Difference listings:
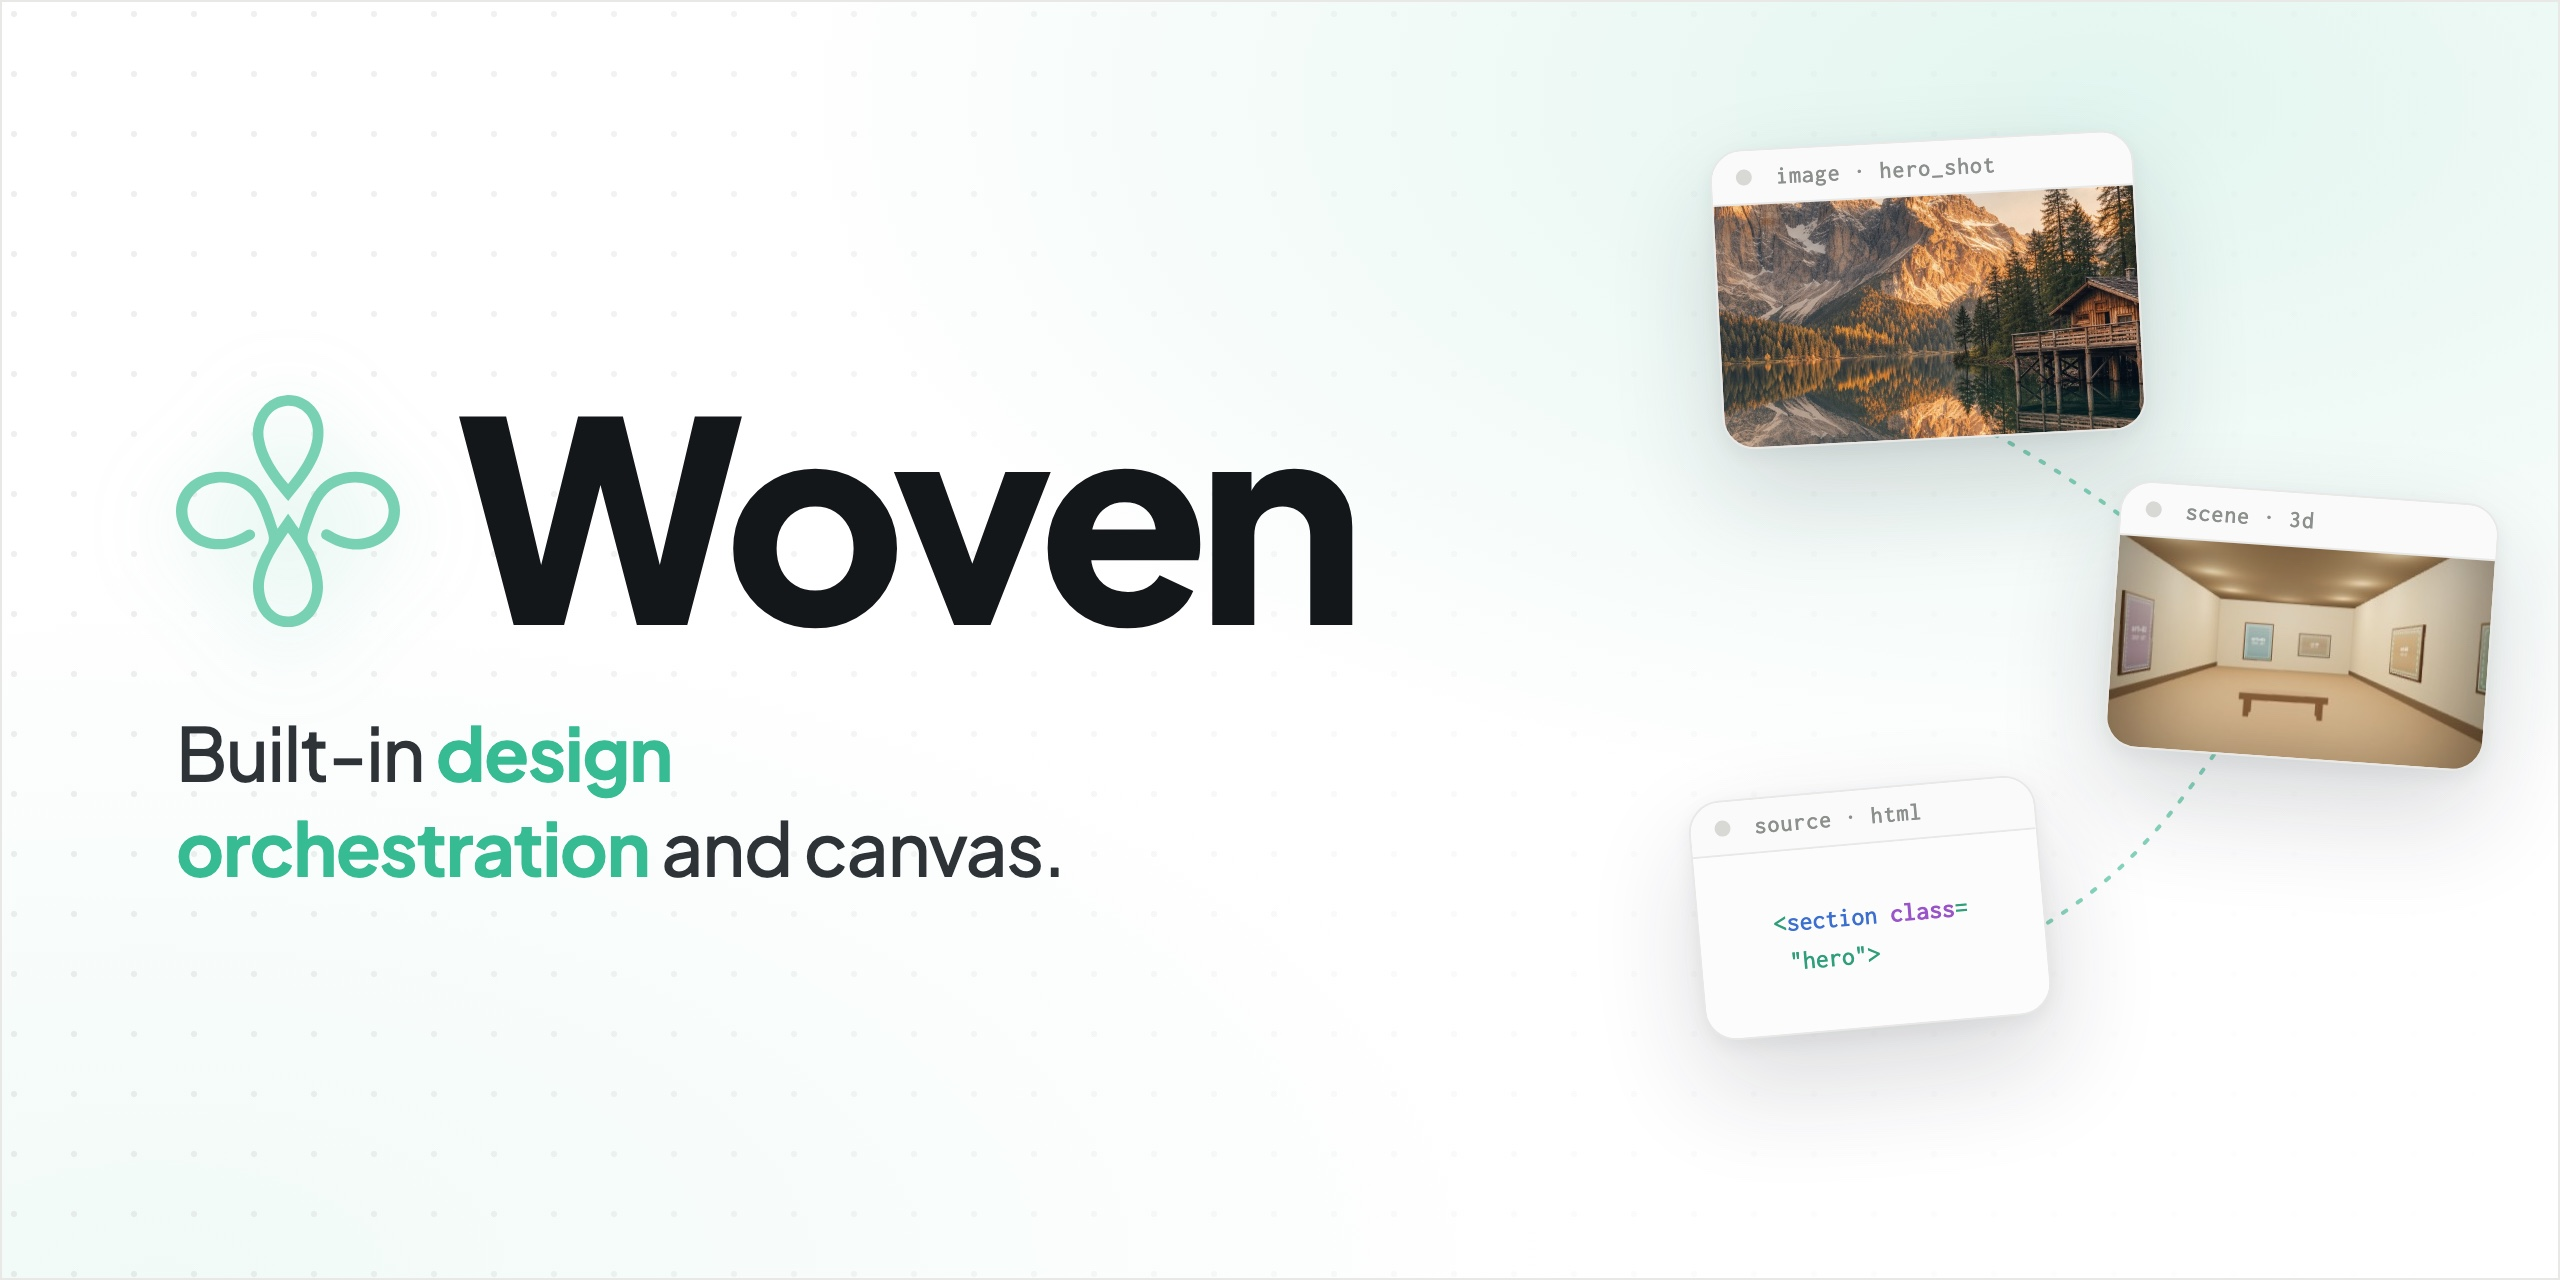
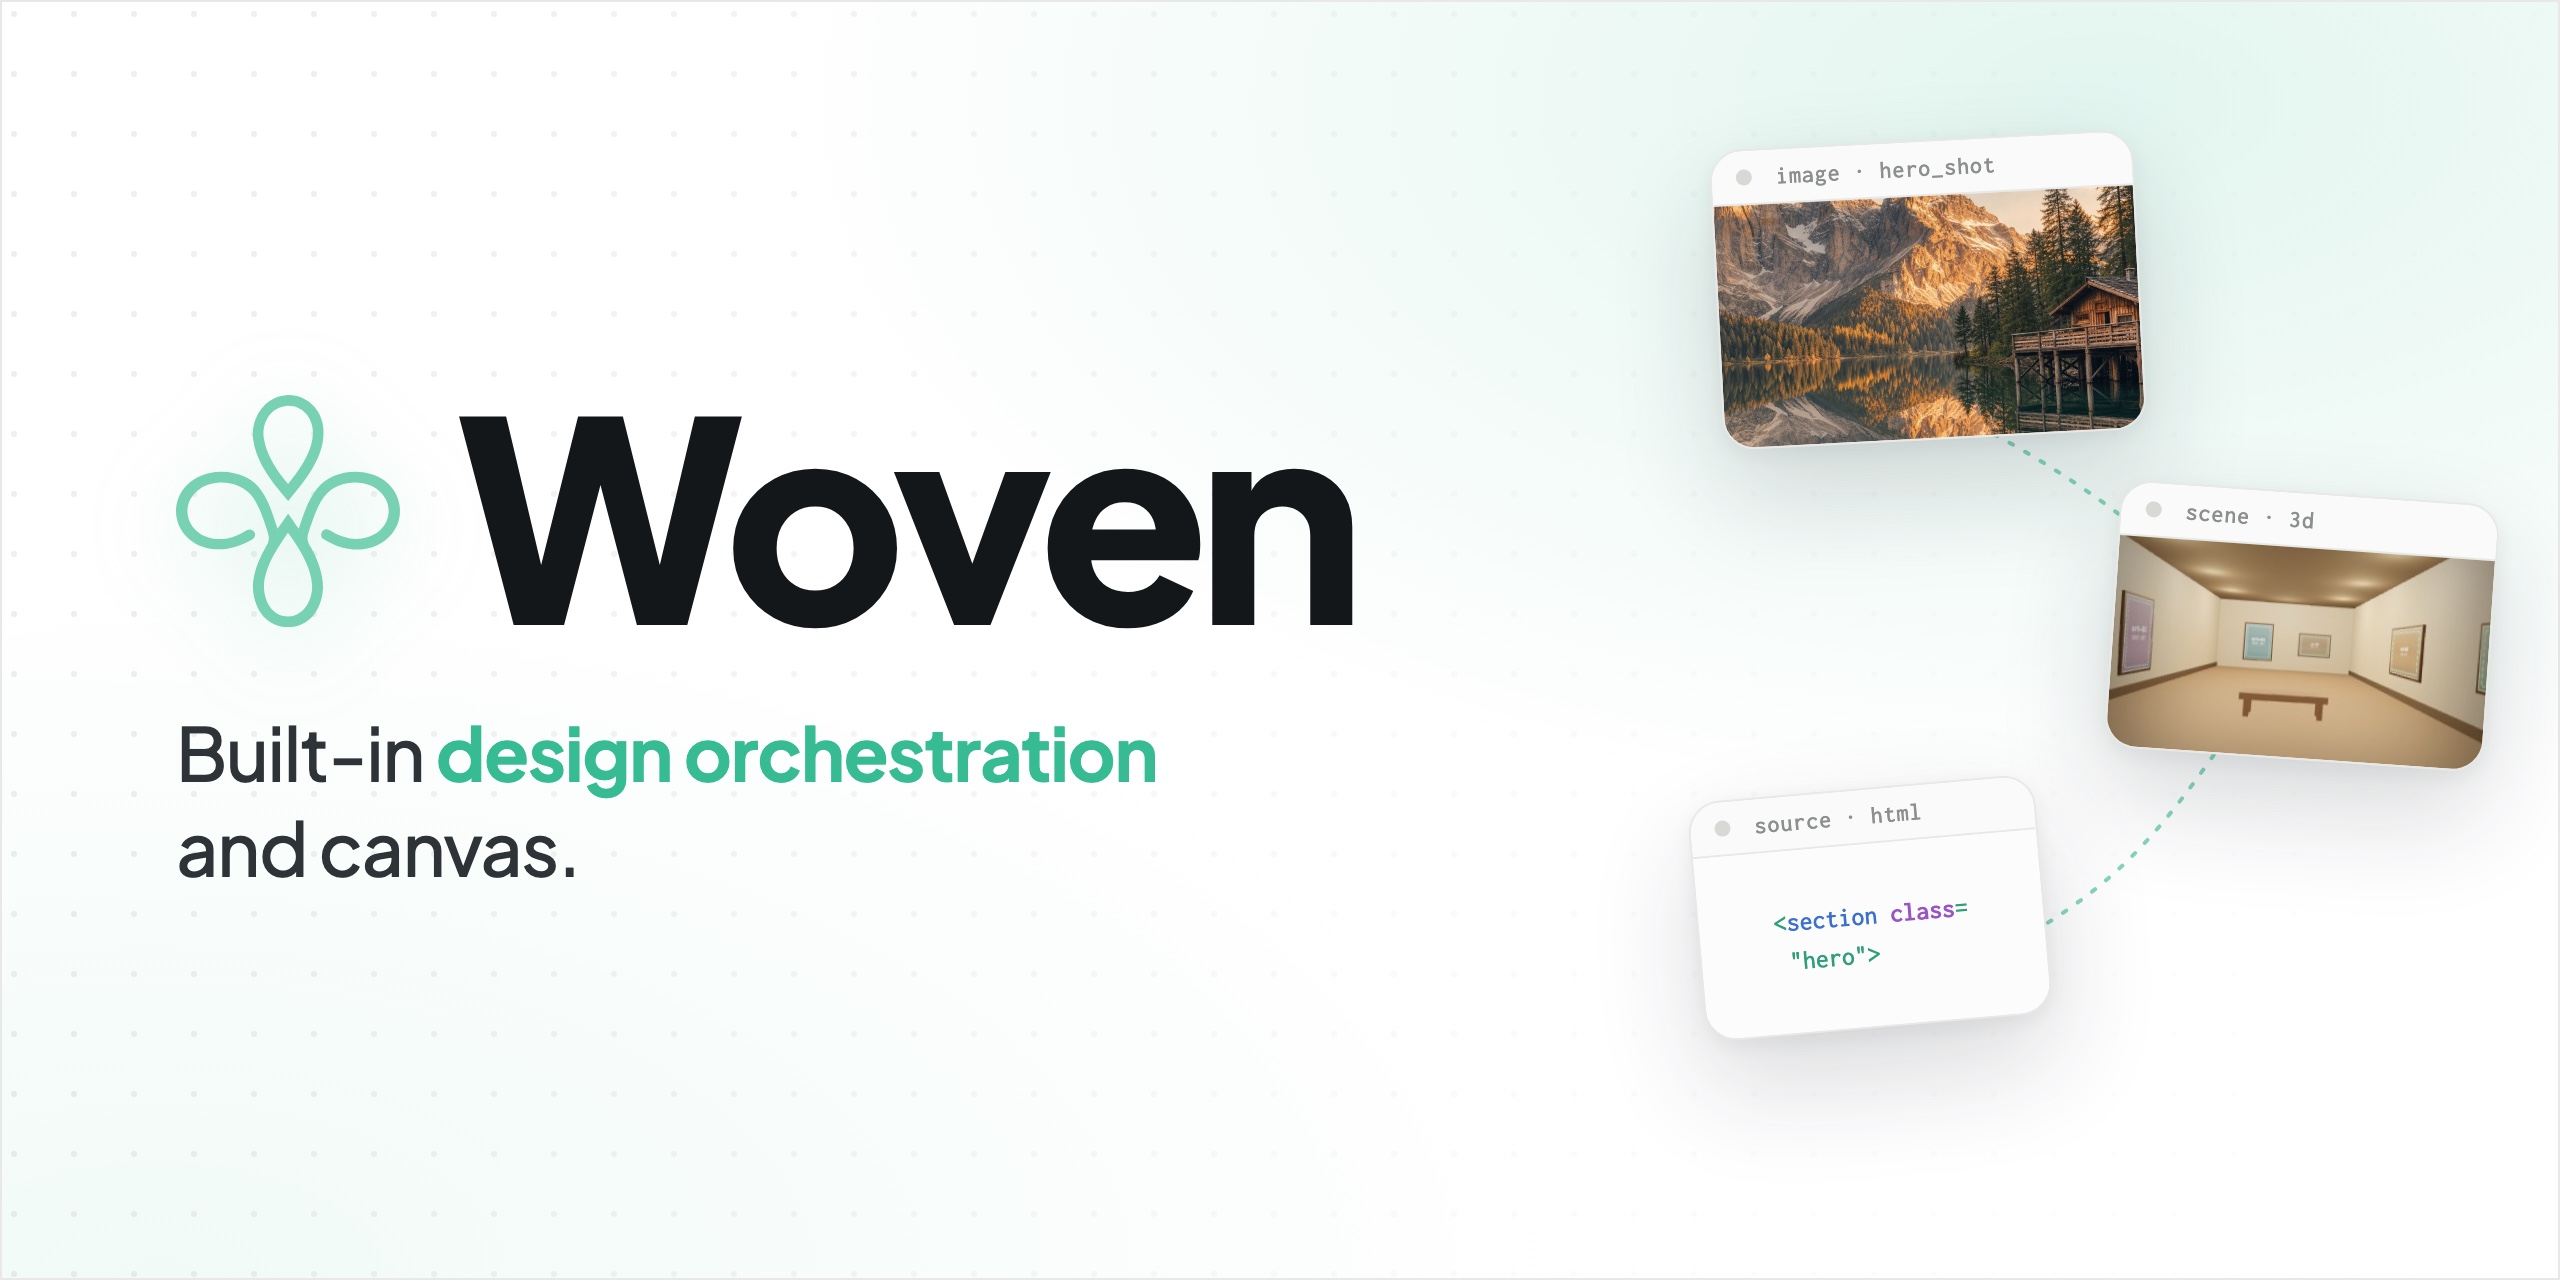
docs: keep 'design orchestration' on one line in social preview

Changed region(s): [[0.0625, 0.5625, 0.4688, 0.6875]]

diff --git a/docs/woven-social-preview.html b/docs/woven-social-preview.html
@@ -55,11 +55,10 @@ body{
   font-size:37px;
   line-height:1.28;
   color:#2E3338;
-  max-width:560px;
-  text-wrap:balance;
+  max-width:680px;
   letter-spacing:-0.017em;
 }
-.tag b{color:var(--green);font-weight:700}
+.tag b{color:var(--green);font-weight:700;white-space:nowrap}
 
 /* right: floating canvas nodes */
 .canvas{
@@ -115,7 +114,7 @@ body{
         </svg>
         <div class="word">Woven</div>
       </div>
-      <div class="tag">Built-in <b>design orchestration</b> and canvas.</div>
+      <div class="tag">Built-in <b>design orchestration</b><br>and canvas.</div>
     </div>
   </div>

==

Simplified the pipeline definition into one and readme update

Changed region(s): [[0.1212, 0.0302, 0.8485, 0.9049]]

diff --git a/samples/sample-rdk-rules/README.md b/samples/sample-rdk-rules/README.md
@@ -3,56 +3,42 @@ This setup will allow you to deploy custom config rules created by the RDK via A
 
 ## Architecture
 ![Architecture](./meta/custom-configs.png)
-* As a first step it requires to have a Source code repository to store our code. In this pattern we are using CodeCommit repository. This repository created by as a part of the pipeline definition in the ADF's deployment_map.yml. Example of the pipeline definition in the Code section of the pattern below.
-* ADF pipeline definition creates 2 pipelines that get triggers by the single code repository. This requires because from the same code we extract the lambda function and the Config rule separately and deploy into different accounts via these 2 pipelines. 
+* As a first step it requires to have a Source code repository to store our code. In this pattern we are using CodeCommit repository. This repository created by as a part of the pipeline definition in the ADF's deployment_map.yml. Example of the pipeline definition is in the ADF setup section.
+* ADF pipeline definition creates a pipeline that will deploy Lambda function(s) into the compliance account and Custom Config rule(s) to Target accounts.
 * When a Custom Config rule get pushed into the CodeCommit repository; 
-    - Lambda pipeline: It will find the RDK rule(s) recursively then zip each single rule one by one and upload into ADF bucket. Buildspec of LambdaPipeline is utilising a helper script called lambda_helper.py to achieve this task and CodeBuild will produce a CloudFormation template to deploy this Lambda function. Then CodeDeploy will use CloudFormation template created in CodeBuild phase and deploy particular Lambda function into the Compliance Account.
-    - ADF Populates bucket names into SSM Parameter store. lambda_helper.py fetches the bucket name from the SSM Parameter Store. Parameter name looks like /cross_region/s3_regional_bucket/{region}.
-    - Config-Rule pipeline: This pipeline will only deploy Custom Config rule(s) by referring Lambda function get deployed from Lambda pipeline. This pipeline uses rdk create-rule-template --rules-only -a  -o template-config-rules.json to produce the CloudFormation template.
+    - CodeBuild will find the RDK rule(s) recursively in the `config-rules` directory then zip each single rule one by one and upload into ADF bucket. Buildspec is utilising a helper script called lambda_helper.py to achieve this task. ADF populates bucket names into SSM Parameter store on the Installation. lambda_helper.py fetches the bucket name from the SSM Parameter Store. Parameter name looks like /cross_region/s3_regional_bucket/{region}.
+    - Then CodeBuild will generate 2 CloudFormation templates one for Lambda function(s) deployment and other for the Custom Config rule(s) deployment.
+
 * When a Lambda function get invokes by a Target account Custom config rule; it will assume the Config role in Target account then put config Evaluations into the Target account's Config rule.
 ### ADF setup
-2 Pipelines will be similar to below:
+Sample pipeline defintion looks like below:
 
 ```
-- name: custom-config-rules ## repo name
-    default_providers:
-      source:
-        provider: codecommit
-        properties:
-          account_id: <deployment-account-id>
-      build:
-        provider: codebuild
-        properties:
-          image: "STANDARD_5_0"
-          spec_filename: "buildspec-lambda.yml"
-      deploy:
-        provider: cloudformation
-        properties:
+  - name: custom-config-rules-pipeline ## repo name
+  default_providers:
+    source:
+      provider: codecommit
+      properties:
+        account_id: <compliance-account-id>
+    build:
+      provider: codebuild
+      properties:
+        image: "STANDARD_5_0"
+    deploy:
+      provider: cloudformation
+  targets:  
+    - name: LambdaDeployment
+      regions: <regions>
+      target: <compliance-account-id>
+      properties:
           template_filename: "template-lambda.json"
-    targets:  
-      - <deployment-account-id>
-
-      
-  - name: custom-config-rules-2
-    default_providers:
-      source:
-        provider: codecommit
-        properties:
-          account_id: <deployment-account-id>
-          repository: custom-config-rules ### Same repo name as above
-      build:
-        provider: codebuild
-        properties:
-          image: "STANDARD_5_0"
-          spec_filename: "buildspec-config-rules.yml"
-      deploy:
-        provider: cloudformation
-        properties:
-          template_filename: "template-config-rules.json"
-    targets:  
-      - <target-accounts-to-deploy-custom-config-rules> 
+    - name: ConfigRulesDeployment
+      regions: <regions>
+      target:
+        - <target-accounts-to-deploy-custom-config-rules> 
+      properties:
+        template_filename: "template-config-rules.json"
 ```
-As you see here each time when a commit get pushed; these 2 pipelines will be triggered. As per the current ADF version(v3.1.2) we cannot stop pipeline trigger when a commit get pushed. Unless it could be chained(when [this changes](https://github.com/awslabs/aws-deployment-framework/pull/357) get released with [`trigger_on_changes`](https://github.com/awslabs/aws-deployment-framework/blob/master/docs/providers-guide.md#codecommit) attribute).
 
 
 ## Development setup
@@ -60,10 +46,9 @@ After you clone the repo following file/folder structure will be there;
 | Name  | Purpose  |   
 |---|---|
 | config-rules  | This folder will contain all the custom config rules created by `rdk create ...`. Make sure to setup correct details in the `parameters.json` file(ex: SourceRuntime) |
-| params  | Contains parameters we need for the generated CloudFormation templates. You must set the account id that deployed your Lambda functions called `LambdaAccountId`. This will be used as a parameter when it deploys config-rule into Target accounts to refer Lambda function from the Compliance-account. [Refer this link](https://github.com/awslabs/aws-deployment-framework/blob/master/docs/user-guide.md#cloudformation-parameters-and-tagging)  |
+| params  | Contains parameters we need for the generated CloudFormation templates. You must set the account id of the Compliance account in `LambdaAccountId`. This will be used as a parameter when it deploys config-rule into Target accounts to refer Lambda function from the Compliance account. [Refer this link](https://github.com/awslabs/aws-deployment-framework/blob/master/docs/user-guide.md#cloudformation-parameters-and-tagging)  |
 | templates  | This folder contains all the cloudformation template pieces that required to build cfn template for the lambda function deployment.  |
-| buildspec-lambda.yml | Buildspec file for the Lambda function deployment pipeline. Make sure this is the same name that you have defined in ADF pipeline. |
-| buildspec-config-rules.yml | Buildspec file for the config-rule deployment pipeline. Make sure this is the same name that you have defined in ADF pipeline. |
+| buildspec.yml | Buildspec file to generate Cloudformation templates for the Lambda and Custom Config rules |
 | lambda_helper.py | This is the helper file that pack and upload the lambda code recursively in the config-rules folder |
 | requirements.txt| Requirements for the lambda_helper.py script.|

● **Work instructions**
Report each line of the entries where the word "Built" occurs.

● **Response**
-      <div class="tag">Built-in <b>design orchestration</b> and canvas.</div>
+      <div class="tag">Built-in <b>design orchestration</b><br>and canvas.</div>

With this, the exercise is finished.